Unfortunately, I forgot to put in a time-off request for the holiday today and had to work. Fortunately, I got some rare and treasured time alone in my studio at work.
This studio is a living, breathing space. It is a little messy most of the time no matter how much time I spend trying to organize it. I try to remember my motto ” a clean studio is one where nothing happens” whenever I walk in and survey the disarray. It is a rather small space but the soaring windows give it an expansive feel. There are two carts loaded down with flat work stored below and table weaving looms resting above. A large selection of art books anchors another table and under the table are bins filled with fabric, magazines and recycled items. The cabinets burst with paints, pastels, craypas, beads, collage materials and paper. A rolling rack holds six drawers filled with yarn. Because I work at a psychiatric hospital, all the “sharps” have to be locked up. These all live in a padlocked cabinet that threatens to explode every time I open it because of all the bins and toolboxes stacked inside.
I keep thinking that some day this space will be truly organized and completely functional. But you know what, it already is. I have certainly never heard a group member complain about it. They come in and gather their materials and sit right down and start working. They are perfectly content with the space. This satisfies me. My dream for this space is that it can serve as a sanctuary to our clients.

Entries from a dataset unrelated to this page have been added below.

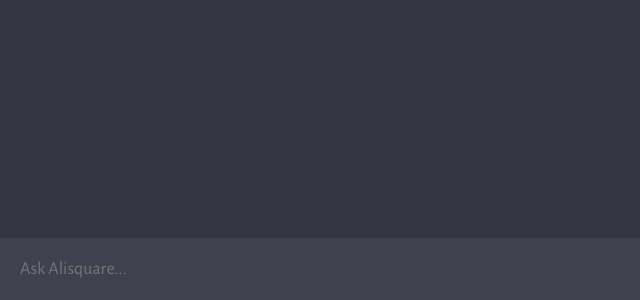
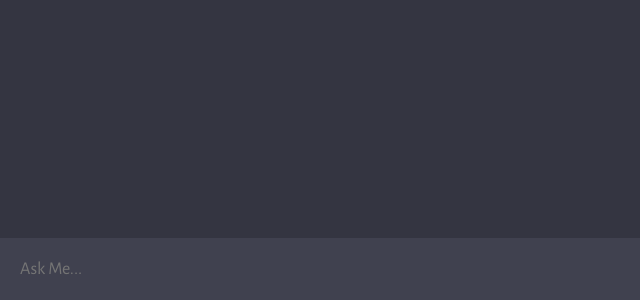
Before and after one commit to dar1090/AI-chatbot, a website built with Vite: page alisquare-bitbucket-chat-client-ebfbf94b89a9/index.html in a window 1280 px wide. Shown: the part 500-800 px from the top of the page, 0-640 px from the left. Built offline with nearby package versions, Linux system fonts and the light colour scheme.

Commit message:
Update index.html

```diff
--- a/alisquare-bitbucket-chat-client-ebfbf94b89a9/index.html
+++ b/alisquare-bitbucket-chat-client-ebfbf94b89a9/index.html
@@ -12,7 +12,7 @@
       <div id="chat_container"></div>
 
       <form>
-        <textarea name="prompt" rows="1" cols="1" placeholder="Ask Alisquare..."></textarea>
+        <textarea name="prompt" rows="1" cols="1" placeholder="Ask Me..."></textarea>
         <button type="submit"><img src="assets/send.svg" alt="send" />
       </form>
     </div>
```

So much of hospital life is about loss of choice. I want the art studio to be all about choice. I want it to be a place of comfort, of rest, of peace of mind-a place where you can unhook from your troubles for just a little bit.
So never mind the mess, this studio is about being a warm and welcoming place to come to. The clients don’t care about how I decide to organize the paints. They care about how they feel in this space. And isn’t that really the most important thing?